-- Information supplied --

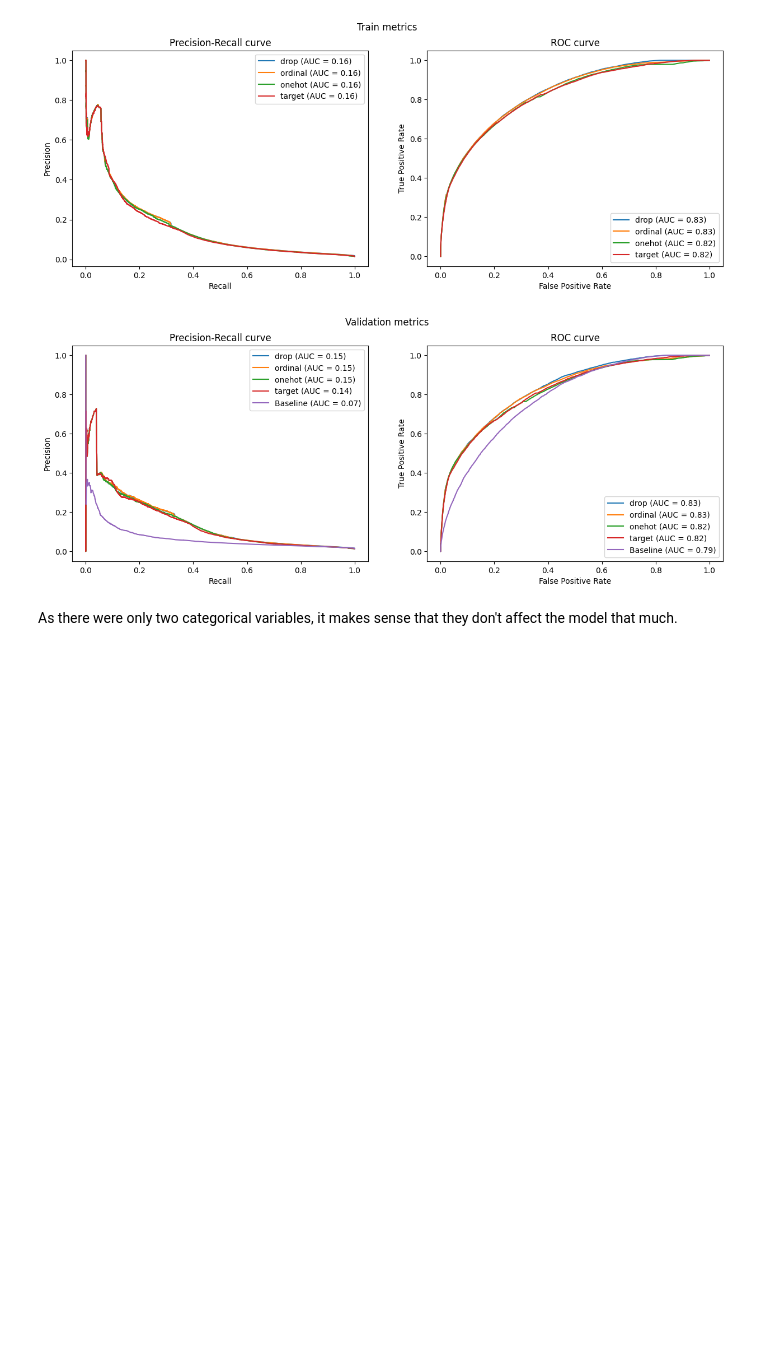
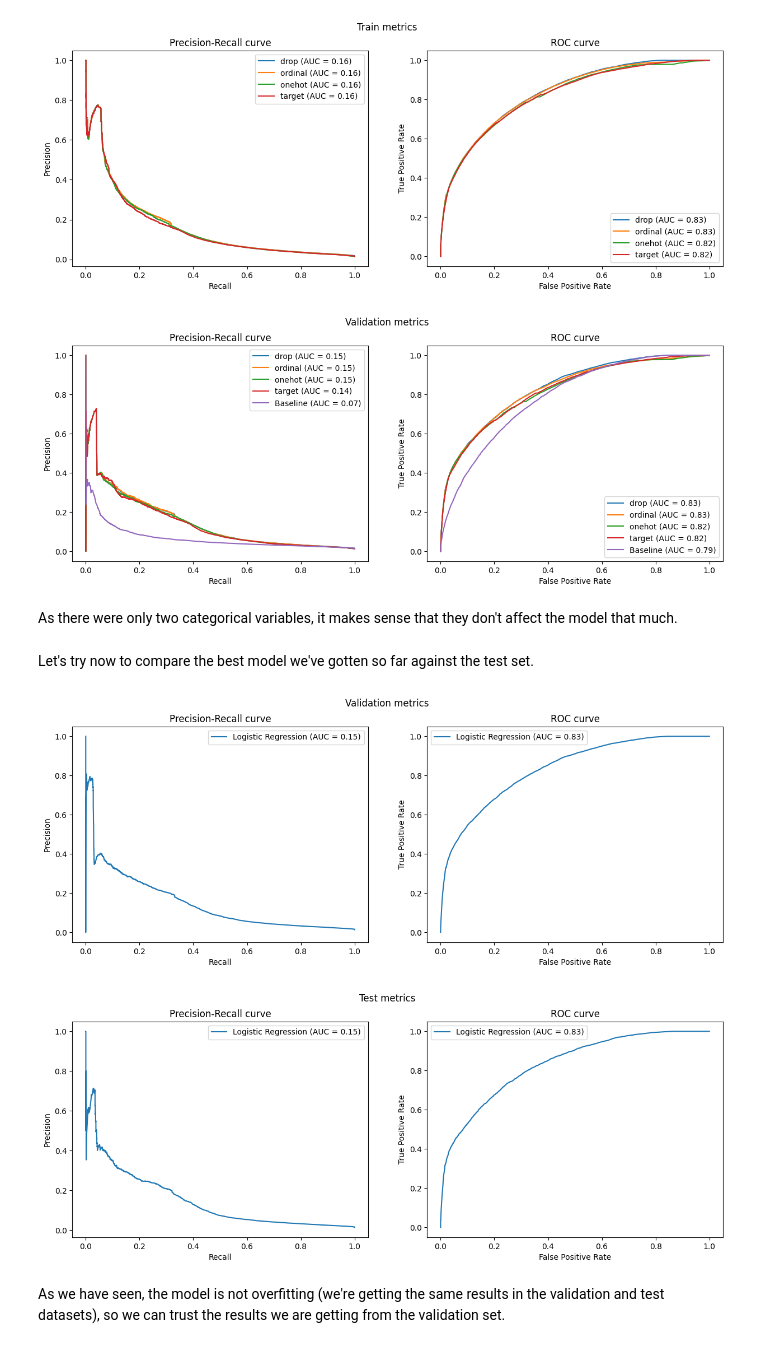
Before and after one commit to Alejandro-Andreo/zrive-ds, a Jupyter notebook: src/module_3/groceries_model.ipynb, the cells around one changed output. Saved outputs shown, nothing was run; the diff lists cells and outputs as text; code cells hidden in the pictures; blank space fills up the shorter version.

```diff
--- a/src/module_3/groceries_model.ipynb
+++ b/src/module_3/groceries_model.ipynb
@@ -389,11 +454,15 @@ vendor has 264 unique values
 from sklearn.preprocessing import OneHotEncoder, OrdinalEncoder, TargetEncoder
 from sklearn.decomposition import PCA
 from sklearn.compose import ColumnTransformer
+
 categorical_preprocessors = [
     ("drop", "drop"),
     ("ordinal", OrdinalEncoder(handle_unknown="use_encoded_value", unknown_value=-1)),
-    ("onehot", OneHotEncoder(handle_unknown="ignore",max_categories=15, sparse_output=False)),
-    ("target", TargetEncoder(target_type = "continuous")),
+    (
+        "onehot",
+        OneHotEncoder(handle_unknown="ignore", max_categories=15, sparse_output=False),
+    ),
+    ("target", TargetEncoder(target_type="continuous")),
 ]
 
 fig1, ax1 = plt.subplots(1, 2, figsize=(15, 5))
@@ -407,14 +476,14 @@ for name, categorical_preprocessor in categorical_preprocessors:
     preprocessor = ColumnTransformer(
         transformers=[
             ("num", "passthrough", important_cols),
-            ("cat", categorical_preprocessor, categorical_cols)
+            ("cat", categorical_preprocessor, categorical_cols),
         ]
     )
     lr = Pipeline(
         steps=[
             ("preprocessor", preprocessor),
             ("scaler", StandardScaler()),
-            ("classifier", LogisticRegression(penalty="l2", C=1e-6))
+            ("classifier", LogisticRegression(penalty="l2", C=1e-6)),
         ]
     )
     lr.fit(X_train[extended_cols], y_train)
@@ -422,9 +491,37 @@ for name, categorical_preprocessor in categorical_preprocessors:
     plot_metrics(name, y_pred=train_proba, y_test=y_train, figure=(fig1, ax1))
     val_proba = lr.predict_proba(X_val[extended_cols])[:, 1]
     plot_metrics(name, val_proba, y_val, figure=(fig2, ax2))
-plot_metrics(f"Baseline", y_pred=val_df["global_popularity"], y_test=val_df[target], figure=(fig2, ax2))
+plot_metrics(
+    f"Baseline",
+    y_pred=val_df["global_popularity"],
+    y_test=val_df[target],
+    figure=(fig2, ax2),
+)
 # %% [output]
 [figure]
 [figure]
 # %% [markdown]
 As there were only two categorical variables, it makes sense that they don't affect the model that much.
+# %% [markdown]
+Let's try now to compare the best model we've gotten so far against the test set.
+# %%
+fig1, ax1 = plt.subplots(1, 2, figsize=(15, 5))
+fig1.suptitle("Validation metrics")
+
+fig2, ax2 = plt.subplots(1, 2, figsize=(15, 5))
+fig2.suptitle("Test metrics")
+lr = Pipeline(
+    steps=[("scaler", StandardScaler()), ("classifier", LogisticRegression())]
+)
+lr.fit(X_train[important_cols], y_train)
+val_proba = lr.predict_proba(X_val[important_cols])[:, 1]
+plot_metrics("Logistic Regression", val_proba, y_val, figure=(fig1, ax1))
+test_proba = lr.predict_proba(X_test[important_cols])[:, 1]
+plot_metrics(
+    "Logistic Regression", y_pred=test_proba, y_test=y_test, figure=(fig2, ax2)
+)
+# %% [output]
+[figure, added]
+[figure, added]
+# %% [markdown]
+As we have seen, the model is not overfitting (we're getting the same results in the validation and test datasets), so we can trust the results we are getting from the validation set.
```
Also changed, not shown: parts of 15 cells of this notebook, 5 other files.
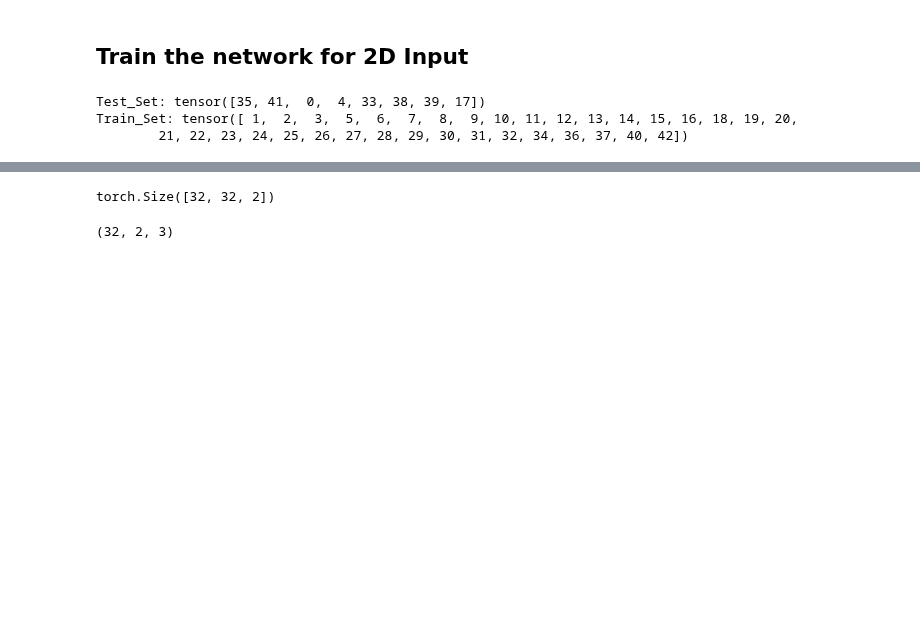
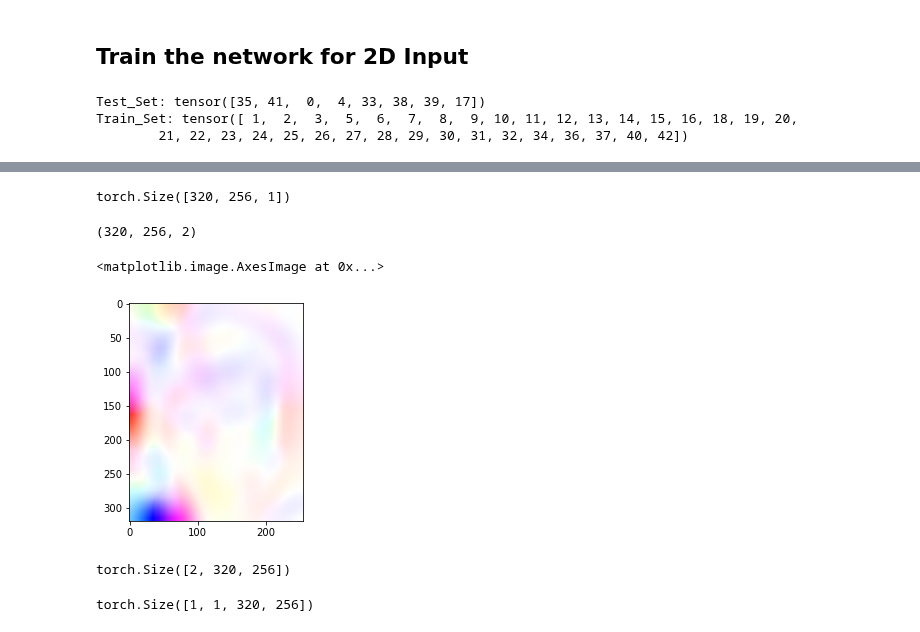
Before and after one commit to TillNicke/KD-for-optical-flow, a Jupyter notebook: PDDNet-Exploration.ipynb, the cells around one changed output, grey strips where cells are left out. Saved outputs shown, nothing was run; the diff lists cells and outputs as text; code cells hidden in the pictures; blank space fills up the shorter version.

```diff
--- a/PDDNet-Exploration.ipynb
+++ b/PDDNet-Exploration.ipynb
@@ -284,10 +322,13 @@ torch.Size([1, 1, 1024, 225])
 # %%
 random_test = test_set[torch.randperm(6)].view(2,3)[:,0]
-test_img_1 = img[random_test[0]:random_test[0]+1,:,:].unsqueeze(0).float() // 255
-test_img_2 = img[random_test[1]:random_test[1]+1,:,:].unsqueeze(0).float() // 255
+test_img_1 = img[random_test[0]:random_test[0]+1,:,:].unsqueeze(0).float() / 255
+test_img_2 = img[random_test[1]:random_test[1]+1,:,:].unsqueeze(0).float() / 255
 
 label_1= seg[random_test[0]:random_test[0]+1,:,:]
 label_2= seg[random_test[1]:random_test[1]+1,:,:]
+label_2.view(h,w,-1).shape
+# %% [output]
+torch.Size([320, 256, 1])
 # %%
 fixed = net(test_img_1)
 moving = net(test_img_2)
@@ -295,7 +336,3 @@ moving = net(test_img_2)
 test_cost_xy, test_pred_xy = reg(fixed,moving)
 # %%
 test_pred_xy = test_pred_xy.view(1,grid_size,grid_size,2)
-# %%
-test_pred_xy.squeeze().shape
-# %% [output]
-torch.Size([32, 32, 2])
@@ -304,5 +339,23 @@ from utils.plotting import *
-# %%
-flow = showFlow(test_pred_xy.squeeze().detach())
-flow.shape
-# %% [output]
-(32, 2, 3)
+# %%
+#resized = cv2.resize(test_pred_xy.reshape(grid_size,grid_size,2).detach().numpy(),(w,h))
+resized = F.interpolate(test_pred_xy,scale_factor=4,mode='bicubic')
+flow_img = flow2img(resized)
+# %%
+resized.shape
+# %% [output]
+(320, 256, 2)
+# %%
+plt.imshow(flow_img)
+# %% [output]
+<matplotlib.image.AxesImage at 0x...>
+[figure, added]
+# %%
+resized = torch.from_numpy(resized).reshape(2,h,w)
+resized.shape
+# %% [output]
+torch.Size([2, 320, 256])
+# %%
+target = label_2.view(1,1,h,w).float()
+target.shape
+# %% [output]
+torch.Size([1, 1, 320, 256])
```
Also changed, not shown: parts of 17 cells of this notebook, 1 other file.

-- What you should do --
Report every line of the records that contains the word "Exploration".

-- Written response --
Before and after one commit to TillNicke/KD-for-optical-flow, a Jupyter notebook: PDDNet-Exploration.ipynb, the cells around one changed output, grey strips where cells are left out. Saved outputs shown, nothing was run; the diff lists cells and outputs as text; code cells hidden in the pictures; blank space fills up the shorter version.
--- a/PDDNet-Exploration.ipynb
+++ b/PDDNet-Exploration.ipynb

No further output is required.